Work instructions: All of the data below should be repeated exactly. Pictures should not be included.

■ ■ ■ ■

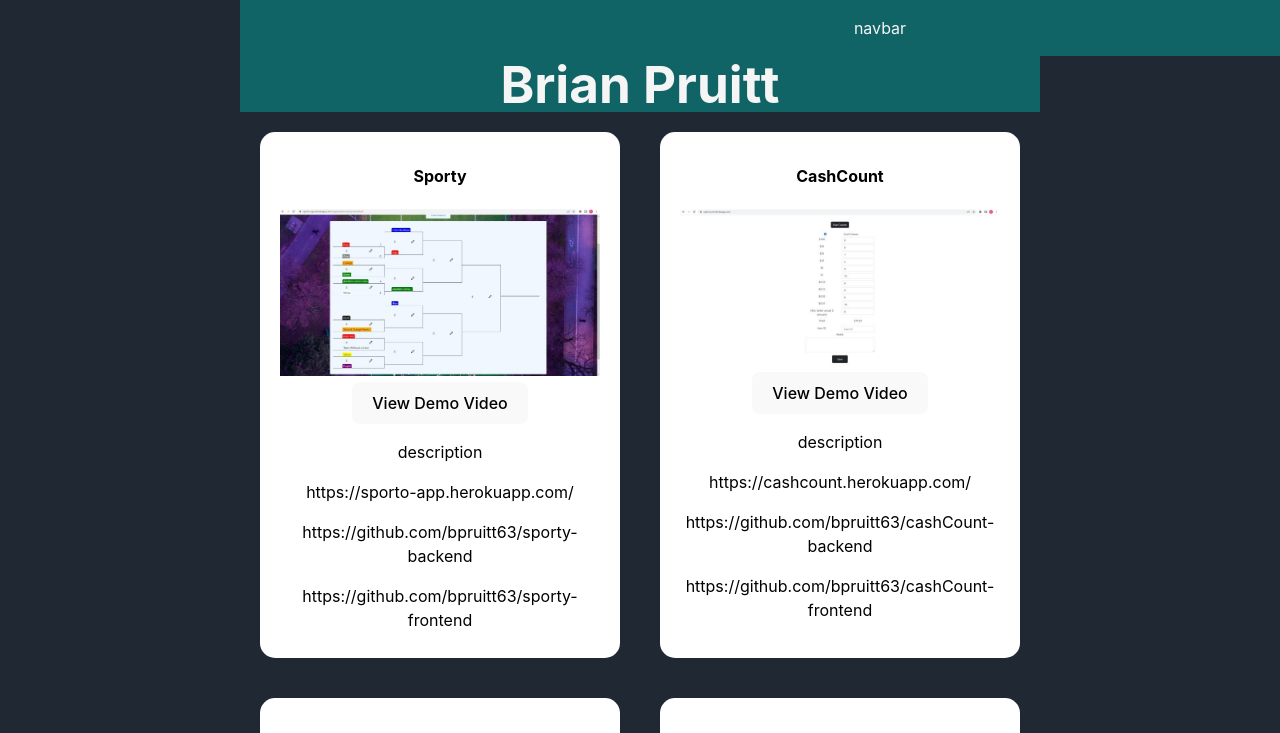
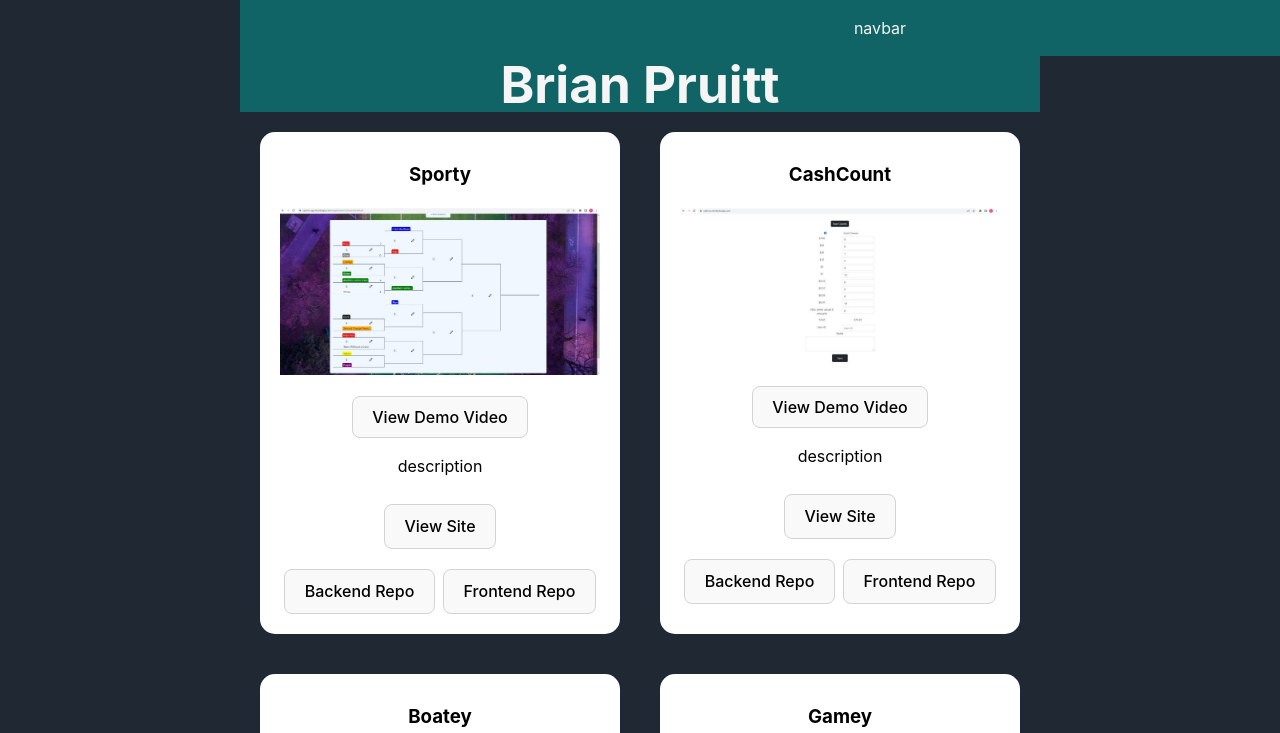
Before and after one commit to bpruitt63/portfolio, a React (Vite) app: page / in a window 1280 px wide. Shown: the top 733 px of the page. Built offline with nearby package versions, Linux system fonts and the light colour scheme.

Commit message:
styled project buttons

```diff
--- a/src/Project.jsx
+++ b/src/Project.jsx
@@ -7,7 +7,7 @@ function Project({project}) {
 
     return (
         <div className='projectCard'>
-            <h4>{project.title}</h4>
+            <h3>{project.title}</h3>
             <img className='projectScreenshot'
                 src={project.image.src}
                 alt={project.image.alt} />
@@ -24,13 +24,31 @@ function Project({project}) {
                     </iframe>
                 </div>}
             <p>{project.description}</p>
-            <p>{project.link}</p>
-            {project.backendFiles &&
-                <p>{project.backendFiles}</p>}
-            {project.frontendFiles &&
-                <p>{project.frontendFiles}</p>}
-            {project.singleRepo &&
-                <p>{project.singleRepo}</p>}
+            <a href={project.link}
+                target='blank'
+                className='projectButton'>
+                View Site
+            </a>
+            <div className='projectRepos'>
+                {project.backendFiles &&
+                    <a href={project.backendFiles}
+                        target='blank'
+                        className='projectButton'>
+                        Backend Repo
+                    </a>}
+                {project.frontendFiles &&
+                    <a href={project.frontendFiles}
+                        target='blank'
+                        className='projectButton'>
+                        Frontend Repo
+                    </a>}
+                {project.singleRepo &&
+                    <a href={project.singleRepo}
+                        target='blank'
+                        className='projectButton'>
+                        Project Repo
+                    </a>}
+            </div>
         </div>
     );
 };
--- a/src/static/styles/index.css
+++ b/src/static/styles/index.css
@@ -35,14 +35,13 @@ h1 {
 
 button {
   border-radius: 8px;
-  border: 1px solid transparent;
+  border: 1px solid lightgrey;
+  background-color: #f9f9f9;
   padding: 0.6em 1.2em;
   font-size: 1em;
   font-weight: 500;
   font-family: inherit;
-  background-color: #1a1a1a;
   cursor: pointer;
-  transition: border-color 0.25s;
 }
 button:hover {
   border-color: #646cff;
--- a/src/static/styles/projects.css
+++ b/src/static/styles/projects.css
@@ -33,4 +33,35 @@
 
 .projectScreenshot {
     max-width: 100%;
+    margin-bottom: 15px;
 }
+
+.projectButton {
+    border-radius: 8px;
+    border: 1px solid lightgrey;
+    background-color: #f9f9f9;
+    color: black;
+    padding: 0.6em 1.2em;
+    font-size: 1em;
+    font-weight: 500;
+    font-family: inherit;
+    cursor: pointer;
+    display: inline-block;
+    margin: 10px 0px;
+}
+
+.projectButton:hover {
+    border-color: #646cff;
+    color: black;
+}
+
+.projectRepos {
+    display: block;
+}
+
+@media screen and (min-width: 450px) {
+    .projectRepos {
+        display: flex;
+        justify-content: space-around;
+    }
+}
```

■ ■ ■ ■

Solution:
Before and after one commit to bpruitt63/portfolio, a React (Vite) app: page / in a window 1280 px wide. Shown: the top 733 px of the page. Built offline with nearby package versions, Linux system fonts and the light colour scheme.

Commit message:
styled project buttons

```diff
--- a/src/Project.jsx
+++ b/src/Project.jsx
@@ -7,7 +7,7 @@ function Project({project}) {
 
     return (
         <div className='projectCard'>
-            <h4>{project.title}</h4>
+            <h3>{project.title}</h3>
             <img className='projectScreenshot'
                 src={project.image.src}
                 alt={project.image.alt} />
@@ -24,13 +24,31 @@ function Project({project}) {
                     </iframe>
                 </div>}
             <p>{project.description}</p>
-            <p>{project.link}</p>
-            {project.backendFiles &&
-                <p>{project.backendFiles}</p>}
-            {project.frontendFiles &&
-                <p>{project.frontendFiles}</p>}
-            {project.singleRepo &&
-                <p>{project.singleRepo}</p>}
+            <a href={project.link}
+                target='blank'
+                className='projectButton'>
+                View Site
+            </a>
+            <div className='projectRepos'>
+                {project.backendFiles &&
+                    <a href={project.backendFiles}
+                        target='blank'
+                        className='projectButton'>
+                        Backend Repo
+                    </a>}
+                {project.frontendFiles &&
+                    <a href={project.frontendFiles}
+                        target='blank'
+                        className='projectButton'>
+                        Frontend Repo
+                    </a>}
+                {project.singleRepo &&
+                    <a href={project.singleRepo}
+                        target='blank'
+                        className='projectButton'>
+                        Project Repo
+                    </a>}
+            </div>
         </div>
     );
 };
--- a/src/static/styles/index.css
+++ b/src/static/styles/index.css
@@ -35,14 +35,13 @@ h1 {
 
 button {
   border-radius: 8px;
-  border: 1px solid transparent;
+  border: 1px solid lightgrey;
+  background-color: #f9f9f9;
   padding: 0.6em 1.2em;
   font-size: 1em;
   font-weight: 500;
   font-family: inherit;
-  background-color: #1a1a1a;
   cursor: pointer;
-  transition: border-color 0.25s;
 }
 button:hover {
   border-color: #646cff;
--- a/src/static/styles/projects.css
+++ b/src/static/styles/projects.css
@@ -33,4 +33,35 @@
 
 .projectScreenshot {
     max-width: 100%;
+    margin-bottom: 15px;
 }
+
+.projectButton {
+    border-radius: 8px;
+    border: 1px solid lightgrey;
+    background-color: #f9f9f9;
+    color: black;
+    padding: 0.6em 1.2em;
+    font-size: 1em;
+    font-weight: 500;
+    font-family: inherit;
+    cursor: pointer;
+    display: inline-block;
+    margin: 10px 0px;
+}
+
+.projectButton:hover {
+    border-color: #646cff;
+    color: black;
+}
+
+.projectRepos {
+    display: block;
+}
+
+@media screen and (min-width: 450px) {
+    .projectRepos {
+        display: flex;
+        justify-content: space-around;
+    }
+}
```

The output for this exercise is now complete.